_WHAT YOU WILL DO_:
Taking the data below line by line, count those that include the word "width" and report the number alone.

[WORKING DATA Boundary: Start]

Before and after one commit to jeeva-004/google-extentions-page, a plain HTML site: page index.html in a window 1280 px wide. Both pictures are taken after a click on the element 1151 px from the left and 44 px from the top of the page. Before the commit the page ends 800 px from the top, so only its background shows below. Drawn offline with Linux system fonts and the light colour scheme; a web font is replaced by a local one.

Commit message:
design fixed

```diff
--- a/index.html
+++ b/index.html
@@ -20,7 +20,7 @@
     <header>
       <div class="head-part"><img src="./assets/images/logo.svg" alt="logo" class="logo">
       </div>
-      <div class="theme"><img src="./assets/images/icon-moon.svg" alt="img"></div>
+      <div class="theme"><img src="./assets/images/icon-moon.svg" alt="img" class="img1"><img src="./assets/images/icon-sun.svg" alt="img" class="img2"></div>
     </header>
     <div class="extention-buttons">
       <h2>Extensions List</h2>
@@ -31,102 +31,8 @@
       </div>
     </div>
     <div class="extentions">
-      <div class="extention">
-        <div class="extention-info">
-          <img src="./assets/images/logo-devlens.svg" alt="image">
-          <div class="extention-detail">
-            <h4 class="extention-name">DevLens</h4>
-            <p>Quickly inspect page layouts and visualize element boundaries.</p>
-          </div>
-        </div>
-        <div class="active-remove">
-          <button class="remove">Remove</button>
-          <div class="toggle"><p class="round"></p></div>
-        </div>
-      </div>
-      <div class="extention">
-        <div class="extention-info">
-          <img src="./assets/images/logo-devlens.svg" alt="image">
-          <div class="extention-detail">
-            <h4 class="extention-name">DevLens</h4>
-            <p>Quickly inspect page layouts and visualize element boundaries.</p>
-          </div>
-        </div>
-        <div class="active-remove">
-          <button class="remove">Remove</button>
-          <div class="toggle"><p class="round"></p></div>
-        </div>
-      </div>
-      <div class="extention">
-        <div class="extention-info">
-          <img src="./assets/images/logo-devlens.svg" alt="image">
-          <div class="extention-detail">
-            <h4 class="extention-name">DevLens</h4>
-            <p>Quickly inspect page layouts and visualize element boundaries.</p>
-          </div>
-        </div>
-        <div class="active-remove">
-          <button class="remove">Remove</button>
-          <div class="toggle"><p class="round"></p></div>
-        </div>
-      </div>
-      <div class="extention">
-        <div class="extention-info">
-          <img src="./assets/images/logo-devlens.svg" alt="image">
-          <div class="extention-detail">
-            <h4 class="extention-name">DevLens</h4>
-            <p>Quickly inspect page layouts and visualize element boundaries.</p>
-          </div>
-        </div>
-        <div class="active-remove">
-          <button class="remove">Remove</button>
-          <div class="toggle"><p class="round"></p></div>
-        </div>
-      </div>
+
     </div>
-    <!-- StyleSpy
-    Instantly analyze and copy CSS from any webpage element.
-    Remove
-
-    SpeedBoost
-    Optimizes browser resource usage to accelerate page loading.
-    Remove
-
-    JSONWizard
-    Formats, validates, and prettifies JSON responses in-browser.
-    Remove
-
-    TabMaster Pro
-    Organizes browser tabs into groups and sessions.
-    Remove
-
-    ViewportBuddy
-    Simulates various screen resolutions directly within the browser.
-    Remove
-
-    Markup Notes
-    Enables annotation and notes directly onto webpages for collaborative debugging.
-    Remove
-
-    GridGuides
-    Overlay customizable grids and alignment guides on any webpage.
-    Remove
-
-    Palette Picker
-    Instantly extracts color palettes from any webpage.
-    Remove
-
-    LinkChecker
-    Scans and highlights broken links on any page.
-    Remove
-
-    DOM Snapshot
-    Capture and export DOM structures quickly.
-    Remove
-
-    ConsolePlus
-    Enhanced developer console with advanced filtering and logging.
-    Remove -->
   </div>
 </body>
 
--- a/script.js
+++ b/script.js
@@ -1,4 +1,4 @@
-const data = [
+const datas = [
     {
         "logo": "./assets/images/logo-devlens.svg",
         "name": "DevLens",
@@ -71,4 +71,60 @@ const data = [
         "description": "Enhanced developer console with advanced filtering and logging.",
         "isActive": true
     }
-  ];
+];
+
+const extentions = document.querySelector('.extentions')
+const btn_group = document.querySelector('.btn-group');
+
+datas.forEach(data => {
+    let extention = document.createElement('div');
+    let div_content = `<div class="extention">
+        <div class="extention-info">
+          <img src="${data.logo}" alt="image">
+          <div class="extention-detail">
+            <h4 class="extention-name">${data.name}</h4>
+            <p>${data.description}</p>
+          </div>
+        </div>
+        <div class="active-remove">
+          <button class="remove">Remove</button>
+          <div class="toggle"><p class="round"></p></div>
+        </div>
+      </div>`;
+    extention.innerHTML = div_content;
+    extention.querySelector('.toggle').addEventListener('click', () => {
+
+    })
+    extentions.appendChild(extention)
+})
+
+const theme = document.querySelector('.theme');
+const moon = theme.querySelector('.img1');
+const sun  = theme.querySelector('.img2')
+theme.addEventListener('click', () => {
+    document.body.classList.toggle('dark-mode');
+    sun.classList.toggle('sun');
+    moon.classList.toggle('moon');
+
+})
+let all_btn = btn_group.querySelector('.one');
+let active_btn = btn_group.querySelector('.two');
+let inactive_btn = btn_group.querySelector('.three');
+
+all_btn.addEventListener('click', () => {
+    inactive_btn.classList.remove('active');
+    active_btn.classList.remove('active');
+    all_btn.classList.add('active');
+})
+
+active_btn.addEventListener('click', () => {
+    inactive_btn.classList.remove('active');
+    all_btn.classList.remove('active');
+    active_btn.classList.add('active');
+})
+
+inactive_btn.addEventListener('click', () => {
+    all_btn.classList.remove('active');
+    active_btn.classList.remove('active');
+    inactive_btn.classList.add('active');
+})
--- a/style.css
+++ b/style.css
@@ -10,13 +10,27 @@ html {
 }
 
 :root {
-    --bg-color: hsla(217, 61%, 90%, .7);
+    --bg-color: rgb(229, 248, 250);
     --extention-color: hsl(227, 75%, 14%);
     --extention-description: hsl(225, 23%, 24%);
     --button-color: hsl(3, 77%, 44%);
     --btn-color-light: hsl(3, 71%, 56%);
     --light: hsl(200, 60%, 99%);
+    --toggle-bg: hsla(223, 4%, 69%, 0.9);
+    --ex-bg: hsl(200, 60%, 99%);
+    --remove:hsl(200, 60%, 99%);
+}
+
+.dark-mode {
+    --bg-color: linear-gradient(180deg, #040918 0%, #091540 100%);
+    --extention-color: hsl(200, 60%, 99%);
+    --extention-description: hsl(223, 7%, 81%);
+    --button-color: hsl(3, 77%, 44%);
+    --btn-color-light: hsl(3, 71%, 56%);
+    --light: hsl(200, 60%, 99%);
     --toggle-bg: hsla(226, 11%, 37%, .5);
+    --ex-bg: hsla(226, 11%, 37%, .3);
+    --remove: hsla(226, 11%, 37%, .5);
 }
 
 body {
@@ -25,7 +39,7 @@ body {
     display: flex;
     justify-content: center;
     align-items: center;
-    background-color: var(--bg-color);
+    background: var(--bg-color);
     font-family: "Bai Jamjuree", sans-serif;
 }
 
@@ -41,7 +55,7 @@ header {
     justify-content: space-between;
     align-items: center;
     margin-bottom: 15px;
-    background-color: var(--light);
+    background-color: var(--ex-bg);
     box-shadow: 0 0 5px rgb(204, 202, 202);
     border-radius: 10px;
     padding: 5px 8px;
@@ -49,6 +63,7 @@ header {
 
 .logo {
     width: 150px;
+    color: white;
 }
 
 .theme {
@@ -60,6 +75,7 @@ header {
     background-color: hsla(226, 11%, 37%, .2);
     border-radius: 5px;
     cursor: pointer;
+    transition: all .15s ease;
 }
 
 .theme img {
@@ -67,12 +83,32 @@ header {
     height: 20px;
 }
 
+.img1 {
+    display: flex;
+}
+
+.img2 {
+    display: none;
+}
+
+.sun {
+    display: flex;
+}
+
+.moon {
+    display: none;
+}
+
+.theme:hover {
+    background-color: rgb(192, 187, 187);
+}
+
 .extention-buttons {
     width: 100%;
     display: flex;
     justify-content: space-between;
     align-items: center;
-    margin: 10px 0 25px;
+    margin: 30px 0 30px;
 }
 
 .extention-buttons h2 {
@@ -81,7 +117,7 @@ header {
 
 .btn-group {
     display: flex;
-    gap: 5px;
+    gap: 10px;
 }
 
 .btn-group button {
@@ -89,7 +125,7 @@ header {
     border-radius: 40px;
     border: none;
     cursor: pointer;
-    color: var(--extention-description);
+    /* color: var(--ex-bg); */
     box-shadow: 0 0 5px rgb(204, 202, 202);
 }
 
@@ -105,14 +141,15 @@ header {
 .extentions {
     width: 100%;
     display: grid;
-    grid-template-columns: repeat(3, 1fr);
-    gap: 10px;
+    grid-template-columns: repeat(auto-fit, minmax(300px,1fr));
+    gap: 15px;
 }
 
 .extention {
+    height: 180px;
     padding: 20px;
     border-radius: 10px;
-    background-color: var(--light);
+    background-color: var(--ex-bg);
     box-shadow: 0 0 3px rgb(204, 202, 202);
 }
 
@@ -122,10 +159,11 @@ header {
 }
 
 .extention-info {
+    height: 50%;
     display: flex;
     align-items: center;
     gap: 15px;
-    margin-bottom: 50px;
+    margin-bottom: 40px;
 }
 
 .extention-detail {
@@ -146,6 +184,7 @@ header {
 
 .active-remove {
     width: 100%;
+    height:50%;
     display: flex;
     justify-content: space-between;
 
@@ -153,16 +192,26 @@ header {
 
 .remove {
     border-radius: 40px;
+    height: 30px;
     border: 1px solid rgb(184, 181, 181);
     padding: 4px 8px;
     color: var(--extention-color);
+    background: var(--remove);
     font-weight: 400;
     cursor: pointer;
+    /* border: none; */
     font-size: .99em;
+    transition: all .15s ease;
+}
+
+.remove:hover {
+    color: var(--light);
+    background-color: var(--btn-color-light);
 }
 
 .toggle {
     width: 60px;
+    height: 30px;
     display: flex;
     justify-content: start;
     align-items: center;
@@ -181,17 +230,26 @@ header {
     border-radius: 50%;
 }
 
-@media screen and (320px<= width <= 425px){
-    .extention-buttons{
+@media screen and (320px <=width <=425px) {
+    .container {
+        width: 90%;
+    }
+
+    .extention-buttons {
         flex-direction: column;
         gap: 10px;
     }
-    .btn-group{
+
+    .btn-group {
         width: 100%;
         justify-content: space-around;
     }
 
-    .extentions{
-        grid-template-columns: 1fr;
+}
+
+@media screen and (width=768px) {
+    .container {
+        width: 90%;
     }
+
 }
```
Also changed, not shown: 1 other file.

[WORKING DATA Boundary: End]

_TASK RESULT_:
11